(Collected data entries)
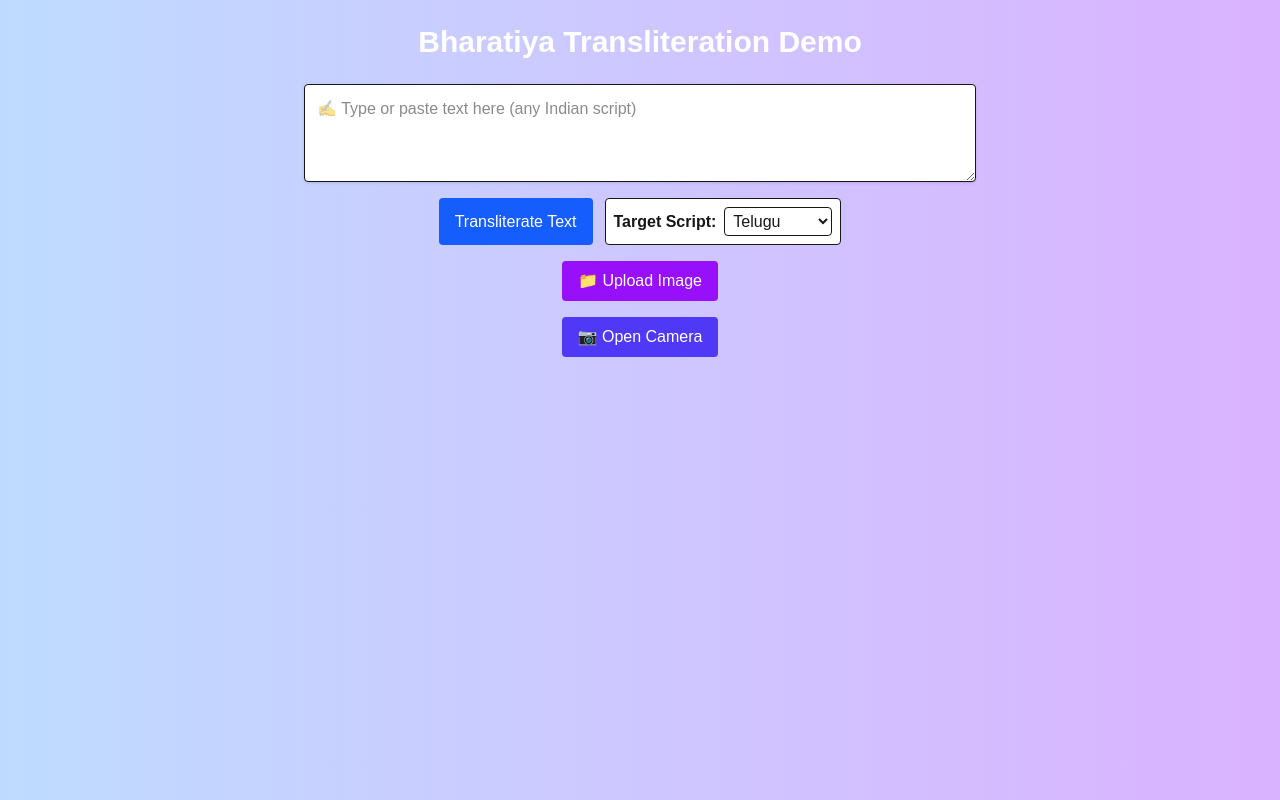
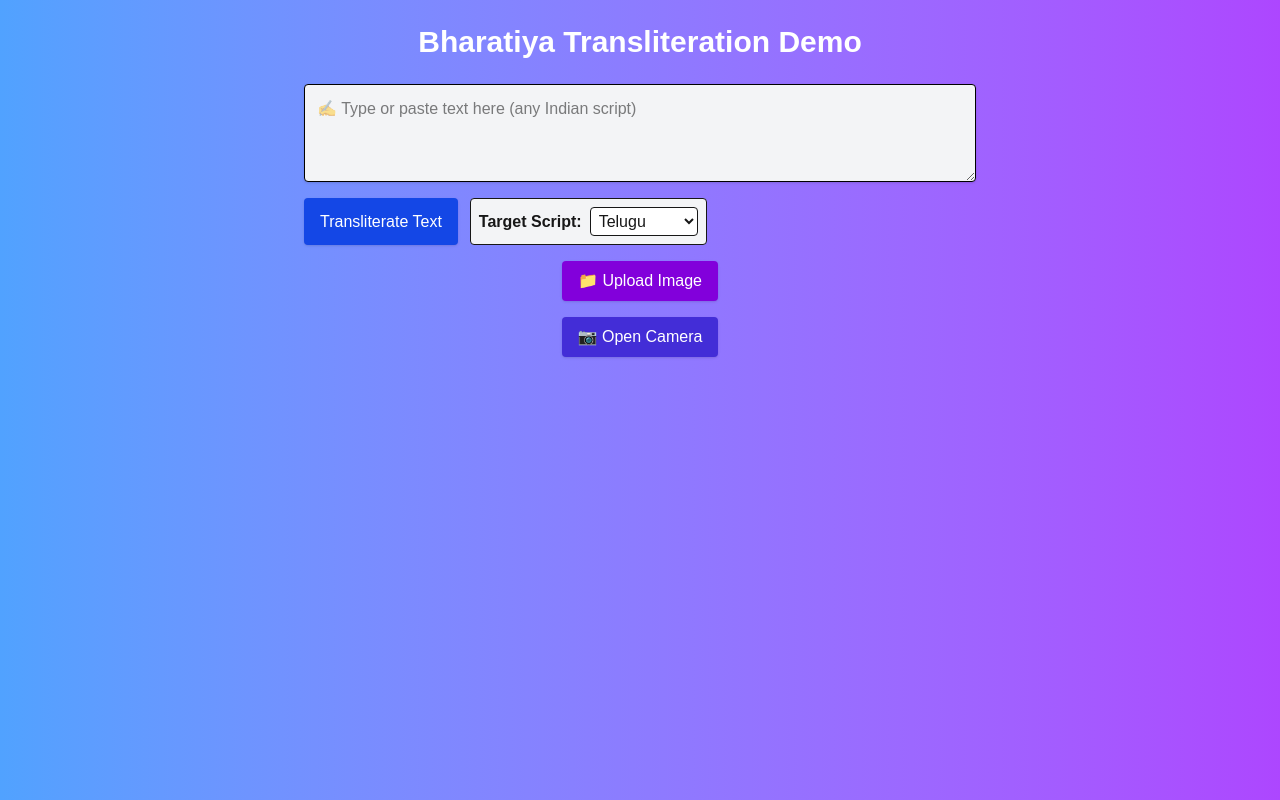
Before and after one commit to vivekm500/translit-frontend, a Next.js app: page / in a window 1280 px wide. Built offline with nearby package versions, Linux system fonts and the light colour scheme.

Commit message:
Update index.tsx

```diff
--- a/pages/index.tsx
+++ b/pages/index.tsx
@@ -2,42 +2,27 @@ import { useState, useRef, useCallback } from "react";
 import Cropper from "react-easy-crop";
 import Webcam from "react-webcam";
 
-interface TransliterationResult {
-  input: string;
-  detected_script: string;
-  transliterated_user: string;
-  transliterated_english: string;
-}
-
-interface CroppedAreaPixels {
-  x: number;
-  y: number;
-  width: number;
-  height: number;
-}
-
 export default function Home() {
-  const [textInput, setTextInput] = useState<string>("");
-  const [target, setTarget] = useState<string>("telugu");
-  const [result, setResult] = useState<TransliterationResult | null>(null);
-  const [loading, setLoading] = useState<boolean>(false);
+  const [textInput, setTextInput] = useState("");
+  const [target, setTarget] = useState("telugu");
+  const [result, setResult] = useState<any>(null);
+  const [loading, setLoading] = useState(false);
 
   const [imageUrl, setImageUrl] = useState<string | null>(null);
-  const [crop, setCrop] = useState<{ x: number; y: number }>({ x: 0, y: 0 });
-  const [zoom, setZoom] = useState<number>(1);
-  const [croppedAreaPixels, setCroppedAreaPixels] =
-    useState<CroppedAreaPixels | null>(null);
+  const [crop, setCrop] = useState({ x: 0, y: 0 });
+  const [zoom, setZoom] = useState(1);
+  const [croppedAreaPixels, setCroppedAreaPixels] = useState<any>(null);
 
   const inputRef = useRef<HTMLInputElement | null>(null);
   const webcamRef = useRef<Webcam | null>(null);
-  const [cameraOpen, setCameraOpen] = useState<boolean>(false);
+  const [cameraOpen, setCameraOpen] = useState(false);
+  const [facingMode, setFacingMode] = useState<"user" | "environment">(
+    "environment"
+  ); // 📷 rear by default
 
-  const onCropComplete = useCallback(
-    (_: unknown, croppedAreaPx: CroppedAreaPixels) => {
-      setCroppedAreaPixels(croppedAreaPx);
-    },
-    []
-  );
+  const onCropComplete = useCallback((_c: any, croppedAreaPx: any) => {
+    setCroppedAreaPixels(croppedAreaPx);
+  }, []);
 
   // Upload file
   const handleFile = (file: File | undefined) => {
@@ -61,14 +46,14 @@ export default function Home() {
     setLoading(true);
     try {
       const res = await fetch(
-        "https://translit-backend.onrender.com/transliterate-text",
+        `${process.env.NEXT_PUBLIC_API_URL}/transliterate-text`,
         {
           method: "POST",
           headers: { "Content-Type": "application/json" },
           body: JSON.stringify({ text: textInput, target }),
         }
       );
-      const data: TransliterationResult = await res.json();
+      const data = await res.json();
       setResult(data);
     } catch (err) {
       console.error(err);
@@ -85,10 +70,10 @@ export default function Home() {
       const resp = await fetch(imageUrl);
       const blob = await resp.blob();
 
-      let x: number | null = null,
-        y: number | null = null,
-        width: number | null = null,
-        height: number | null = null;
+      let x = null,
+        y = null,
+        width = null,
+        height = null;
       if (croppedAreaPixels) {
         x = Math.round(croppedAreaPixels.x);
         y = Math.round(croppedAreaPixels.y);
@@ -107,13 +92,13 @@ export default function Home() {
       }
 
       const res = await fetch(
-        "https://translit-backend.onrender.com/process-image",
+        `${process.env.NEXT_PUBLIC_API_URL}/process-image`,
         {
           method: "POST",
           body: fd,
         }
       );
-      const data: TransliterationResult = await res.json();
+      const data = await res.json();
       setResult(data);
     } catch (err) {
       console.error(err);
@@ -125,17 +110,11 @@ export default function Home() {
   const handleSpeak = async () => {
     if (!result) return;
     try {
-      const res = await fetch(
-        "https://translit-backend.onrender.com/speak",
-        {
-          method: "POST",
-          headers: { "Content-Type": "application/json" },
-          body: JSON.stringify({
-            text: result.transliterated_user,
-            target,
-          }),
-        }
-      );
+      const res = await fetch(`${process.env.NEXT_PUBLIC_API_URL}/speak`, {
+        method: "POST",
+        headers: { "Content-Type": "application/json" },
+        body: JSON.stringify({ text: result.transliterated_user, target }),
+      });
       if (!res.ok) return alert("TTS error");
       const blob = await res.blob();
       const url = URL.createObjectURL(blob);
@@ -148,8 +127,8 @@ export default function Home() {
   };
 
   return (
-    <div className="flex flex-col items-center min-h-screen p-6 bg-gradient-to-r from-blue-200 to-purple-300">
-      <h1 className="text-3xl font-bold text-white mb-6">
+    <div className="flex flex-col items-center min-h-screen p-4 sm:p-6 bg-gradient-to-r from-blue-400 to-purple-500">
+      <h1 className="text-2xl sm:text-3xl font-bold text-white mb-6 text-center">
         Bharatiya Transliteration Demo
       </h1>
 
@@ -158,23 +137,23 @@ export default function Home() {
         value={textInput}
         onChange={(e) => setTextInput(e.target.value)}
         placeholder="✍️ Type or paste text here (any Indian script)"
-        className="w-full max-w-2xl p-3 rounded border shadow mb-4 bg-white"
+        className="w-full max-w-2xl p-3 rounded border shadow mb-4 bg-gray-100 text-black"
         rows={3}
       />
-      <div className="flex gap-3 mb-4 flex-wrap">
+      <div className="flex flex-col sm:flex-row gap-3 mb-4 flex-wrap w-full max-w-2xl">
         <button
           onClick={handleTransliterateText}
-          className="px-4 py-2 bg-blue-600 text-white rounded"
+          className="px-4 py-2 bg-blue-700 text-white rounded shadow hover:bg-blue-800"
         >
           Transliterate Text
         </button>
 
-        <div className="border rounded p-2 bg-white">
+        <div className="border rounded p-2 bg-gray-100 flex items-center">
           <label className="font-semibold mr-2">Target Script:</label>
           <select
             value={target}
             onChange={(e) => setTarget(e.target.value)}
-            className="p-1 border rounded"
+            className="p-1 border rounded bg-white"
           >
             <option value="hindi">Hindi</option>
             <option value="english">English</option>
@@ -201,7 +180,7 @@ export default function Home() {
           className="hidden"
         />
         <button
-          className="px-4 py-2 bg-purple-600 text-white rounded"
+          className="px-4 py-2 bg-purple-700 text-white rounded shadow hover:bg-purple-800"
           onClick={() => inputRef.current?.click()}
         >
           📁 Upload Image
@@ -212,25 +191,36 @@ export default function Home() {
       <div className="mb-4">
         {!cameraOpen ? (
           <button
-            className="px-4 py-2 bg-indigo-600 text-white rounded"
+            className="px-4 py-2 bg-indigo-700 text-white rounded shadow hover:bg-indigo-800"
             onClick={() => setCameraOpen(true)}
           >
             📷 Open Camera
           </button>
         ) : (
-          <div className="flex flex-col items-center">
+          <div className="flex flex-col items-center gap-2">
             <Webcam
               audio={false}
               ref={webcamRef}
               screenshotFormat="image/jpeg"
-              width={320}
+              videoConstraints={{ facingMode }}
+              className="rounded shadow"
             />
-            <div className="flex gap-2 mt-2">
+            <div className="flex gap-2">
               <button
                 className="px-4 py-2 bg-green-600 text-white rounded"
                 onClick={captureFromWebcam}
               >
                 Capture Photo
+              </button>
+              <button
+                className="px-4 py-2 bg-yellow-600 text-white rounded"
+                onClick={() =>
+                  setFacingMode((prev) =>
+                    prev === "user" ? "environment" : "user"
+                  )
+                }
+              >
+                🔄 Switch Camera
               </button>
               <button
                 className="px-4 py-2 bg-red-600 text-white rounded"
@@ -246,7 +236,7 @@ export default function Home() {
       {/* Cropper */}
       {imageUrl && (
         <div className="mb-4 w-full max-w-2xl">
-          <div className="relative w-full h-64 bg-black">
+          <div className="relative w-full h-64 bg-black rounded">
             <Cropper
               image={imageUrl}
               crop={crop}
@@ -257,15 +247,15 @@ export default function Home() {
               onCropComplete={onCropComplete}
             />
           </div>
-          <div className="flex gap-3 mt-3">
+          <div className="flex gap-3 mt-3 flex-wrap">
             <button
-              className="px-4 py-2 bg-pink-600 text-white rounded"
+              className="px-4 py-2 bg-pink-600 text-white rounded shadow hover:bg-pink-700"
               onClick={handleProcessImage}
             >
               {loading ? "Processing..." : "Process Cropped Region"}
             </button>
             <button
-              className="px-4 py-2 bg-gray-500 text-white rounded"
+              className="px-4 py-2 bg-gray-600 text-white rounded shadow hover:bg-gray-700"
               onClick={() => setImageUrl(null)}
             >
               Clear Image
@@ -276,7 +266,7 @@ export default function Home() {
 
       {/* Results */}
       {result && (
-        <div className="mt-6 bg-white p-4 rounded shadow w-full max-w-2xl">
+        <div className="mt-6 bg-gray-100 text-black p-4 rounded shadow w-full max-w-2xl">
           <h2 className="font-bold mb-2">Result</h2>
           <p>
             <strong>Detected script:</strong> {result.detected_script}
@@ -292,7 +282,7 @@ export default function Home() {
             <strong>English (IAST):</strong> {result.transliterated_english}
           </p>
           <button
-            className="mt-3 px-4 py-2 bg-green-600 text-white rounded"
+            className="mt-3 px-4 py-2 bg-green-700 text-white rounded shadow hover:bg-green-800"
             onClick={handleSpeak}
           >
             🔊 Speak
```
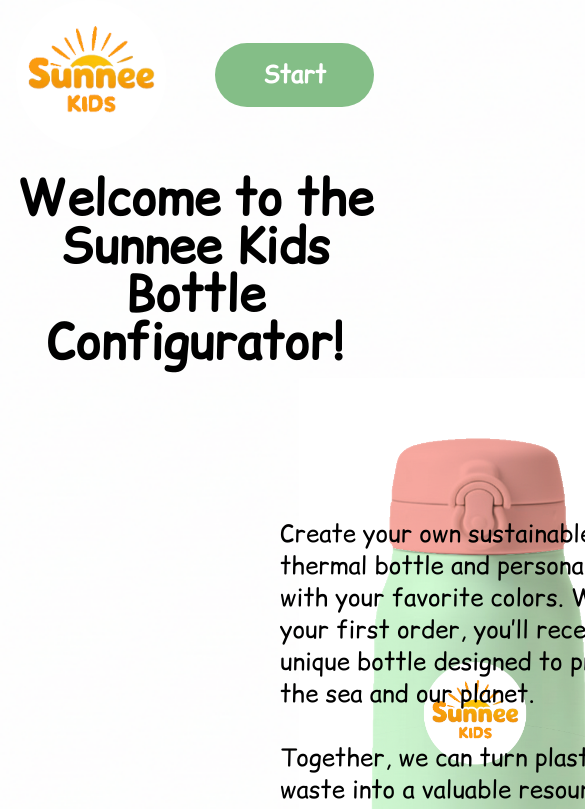
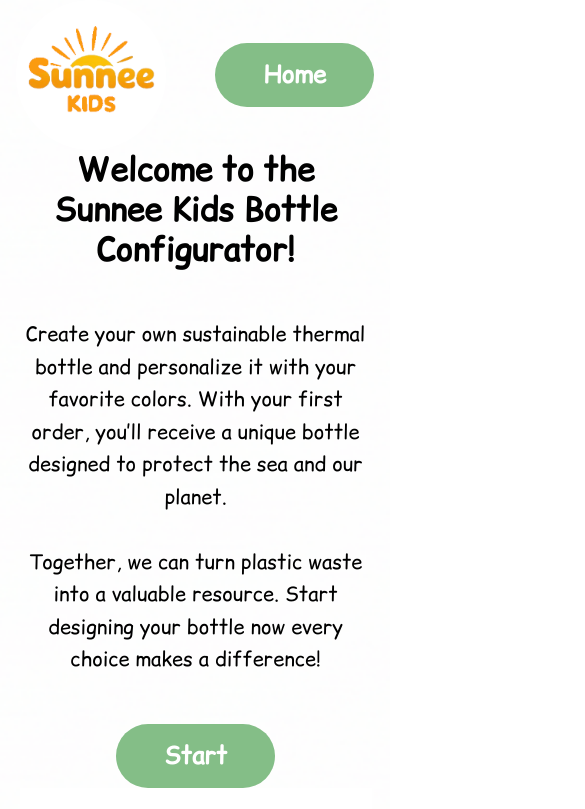
Before and after one commit to Galdrial/sunnee, a Vue app: page / in a window 390 px wide. Shown: the top 809 px of the page, 585 px wide, since content can reach past the window. Built offline with nearby package versions, Linux system fonts and the light colour scheme.

Commit message:
feat: enhance layout and styling in ThanksView and WelcomeView, update routing for configurator steps

```diff
--- a/src/App.vue
+++ b/src/App.vue
@@ -16,18 +16,12 @@
         style="position: relative; width: 150px; z-index: 10"
       />
       <button v-if="['/configurator','/step-2','/step-3'].includes(route.path)" class="custom-step-btn cursor-default" disabled>Step {{ sunneeStore.step }}/3</button>
-      <template v-if="route.path == '/'">
-        <router-link to="/configurator" style="text-decoration: none">
-          <button type="button" class="custom-pill-btn">Start</button>
-        </router-link>
-      </template>
-      <template v-else>
-        <router-link to="/" style="text-decoration: none">
+
+      <router-link to="/" style="text-decoration: none">
         <button v-on:click="useSunneeStore().reset()" type="button" class="custom-pill-btn">
           Home
         </button>
       </router-link>
-      </template>
     </div>
     </header>
     <main class="flex-1">
--- a/src/assets/base.css
+++ b/src/assets/base.css
@@ -31,14 +31,13 @@
     'Droid Sans',
     'Helvetica Neue',
     sans-serif;
-  font-size: 16px;
   text-rendering: optimizeLegibility;
   -webkit-font-smoothing: antialiased;
   -moz-osx-font-smoothing: grayscale;
 }
 
 h1 {
-  @apply text-5xl font-bold text-center pt-6 pb-8
+  @apply text-5xl font-bold text-center leading-tight;
 }
 
 .h1Configurator {
@@ -49,7 +48,8 @@
 }
 
 .bottle-container {
-  @apply relative mx-auto w-88 h-128;
+  @apply relative mx-auto w-88 h-128 flex justify-center items-center;
+
 }
 
 .layer {
--- a/src/components/ThanksView.vue
+++ b/src/components/ThanksView.vue
@@ -1,23 +1,81 @@
 <template>
-  <main>
-    <section>
+  <section class="welcome-grid">
+    <div class="welcome-text">
       <h1>Thank you for customizing your Sunnee bottle!</h1>
-      <p class="relative w-100 h-30 text-2xl pb-0 pt-30 left-70">
+      <p class="text-2xl leading-relaxed">
         Your unique design helps protect the sea and gives new life to plastic waste. Together,
         we’re building a more sustainable future one choice at a time.<br /><br />
-        We can’t wait for you to enjoy your personalized bottle. Stay inspired and keep making a
-        difference!
+          We can’t wait for you to enjoy your personalized bottle and see the positive impact you’re making. Stay inspired and keep making a difference every day!
       </p>
-    </section>
-    <!-- Thank you message and summary -->
-    <figure class="flex justify-center items-center relative left-70 bottom-35 -z-10">
+      <div class="start-btn-wrapper">
+        <router-link to="/configurator" style="text-decoration: none">
+          <button v-on:click="useSunneeStore().reset()" type="button" class="custom-pill-btn">
+            Create Another Bottle
+          </button>
+        </router-link>
+      </div>
+    </div>
+    <figure class="-z-10 welcome-bottle">
       <BottlePreview />
       <figcaption class="sr-only">Bottle preview with your selected colors</figcaption>
     </figure>
-    <!-- Bottle preview with the user's selected colors -->
-  </main>
+  </section>
 </template>
 <script setup lang="ts">
-import BottlePreview from './BottlePreview.vue'
+import { useSunneeStore } from '@/stores/sunnee';
+import BottlePreview from './BottlePreview.vue';
 </script>
-<style scoped></style>
+<style scoped>
+.welcome-grid {
+  display: grid;
+  grid-template-columns: 3fr 1fr;
+  gap: 2rem;
+  align-items: center !important;
+  width: 90%;
+  margin: auto;
+  min-height: 80vh;
+}
+.welcome-text {
+  display: flex;
+  flex-direction: column;
+  gap: 3rem;
+  padding-top: 3rem;
+  padding-left: 4rem;
+}
+.start-btn-wrapper {
+  display: flex;
+  justify-content: center;
+  align-items: center;
+  padding-bottom: 10rem;
+}
+.welcome-bottle {
+  display: flex;
+  justify-content: center;
+  align-items: center;
+  align-self: center;
+  padding-bottom: 14rem;
+}
+@media (max-width: 800px) {
+  .welcome-grid {
+    grid-template-columns: 1fr;
+    gap: 0;
+  }
+  .welcome-text {
+    padding-left: 0;
+    text-align: center;
+    padding-top: 0;
+  }
+  .start-btn-wrapper {
+  display: flex;
+  justify-content: center;
+  align-items: center;
+  padding-bottom: 0;
+  }
+  h1 {
+    font-size: 2rem;
+  }
+  p {
+    font-size: 1.25rem;
+  }
+}
+</style>
--- a/src/components/WelcomeView.vue
+++ b/src/components/WelcomeView.vue
@@ -4,17 +4,24 @@
 </script>
 
 <template>
-  <main>
-    <!-- Welcome message and project introduction -->
-    <section>
+  <!-- Welcome message and project introduction -->
+  <section class="welcome-grid">
+    <div class="welcome-text">
       <h1>Welcome to the Sunnee Kids Bottle Configurator!</h1>
-      <p class="relative w-100 h-30 text-2xl pb-0 pt-30 left-70">
-        Create your own sustainable thermal bottle and personalize it with your favorite colors. With your first order, you’ll receive a unique bottle designed to protect the sea and our planet.<br><br>
-        Together, we can turn plastic waste into a valuable resource. Start designing your bottle now every choice makes a difference!
+      <p class="text-2xl leading-relaxed">
+        Create your own sustainable thermal bottle and personalize it with your favorite colors. With
+        your first order, you’ll receive a unique bottle designed to protect the sea and our
+        planet.<br /><br />
+        Together, we can turn plastic waste into a valuable resource. Start designing your bottle now
+        every choice makes a difference!
       </p>
-    </section>
-    <!-- Bottle preview with example colors -->
-    <figure class="flex justify-center items-center relative left-70 bottom-35 -z-10">
+      <div class="start-btn-wrapper">
+        <router-link to="/configurator" style="text-decoration: none">
+          <button type="button" class="custom-pill-btn">Start</button>
+        </router-link>
+      </div>
+    </div>
+    <figure class="-z-10 welcome-bottle">
       <BottlePreview
         capColor="rgb(251, 170, 161)"
         bodyColor="rgb(210, 251, 212)"
@@ -22,5 +29,60 @@
       />
       <figcaption class="sr-only">Bottle preview with custom colors</figcaption>
     </figure>
-  </main>
+  </section>
+
 </template>
+<style scoped>
+.welcome-grid {
+  display: grid;
+  grid-template-columns: 3fr 1fr;
+  gap: 2rem;
+  align-items: center !important;
+  width: 90%;
+  margin: auto;
+  min-height: 80vh;
+}
+.welcome-text {
+  display: flex;
+  flex-direction: column;
+  gap: 3rem;
+  padding-top: 3rem;
+  padding-left: 4rem;
+}
+.start-btn-wrapper {
+  display: flex;
+  justify-content: center;
+  align-items: center;
+  padding-bottom: 10rem;
+}
+.welcome-bottle {
+  display: flex;
+  justify-content: center;
+  align-items: center;
+  align-self: center;
+  padding-bottom: 14rem;
+}
+@media (max-width: 800px) {
+  .welcome-grid {
+    grid-template-columns: 1fr;
+    gap: 0;
+  }
+  .welcome-text {
+    padding-left: 0;
+    text-align: center;
+    padding-top: 0;
+  }
+  .start-btn-wrapper {
+  display: flex;
+  justify-content: center;
+  align-items: center;
+  padding-bottom: 0;
+  }
+  h1 {
+    font-size: 2rem;
+  }
+  p {
+    font-size: 1.25rem;
+  }
+}
+</style>
--- a/src/router.ts
+++ b/src/router.ts
@@ -8,6 +8,10 @@
   },
   {
     path: '/configurator',
+    component: () => import('./components/ConfiguratorView.vue'),
+  },
+  {
+    path: '/configurator/:step',
     component: () => import('./components/ConfiguratorView.vue'),
   },
   {
--- a/src/stores/sunnee.ts
+++ b/src/stores/sunnee.ts
@@ -13,7 +13,7 @@
   const step = ref(1);
   // Available color options
   const colors = {
-    default: 'whitesmoke',
+    white: 'whitesmoke',
     red: 'rgb(251, 170, 161)',
     green: 'rgb(210, 251, 212)',
     skyblue: 'rgb(183, 238, 251)',
@@ -54,9 +54,9 @@
 
   // Reset all colors and step to default
   function reset() {
-    capColor.value = colors.default;
-    bodyColor.value = colors.default;
-    bottomColor.value = colors.default;
+    capColor.value = colors.white;
+    bodyColor.value = colors.white;
+    bottomColor.value = colors.white;
     step.value = 1;
   }
 
```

• **Exercise details**
Line count for "onClick": give the number of lines in the data above that include it, and nothing else.

• **Finished exercise**
8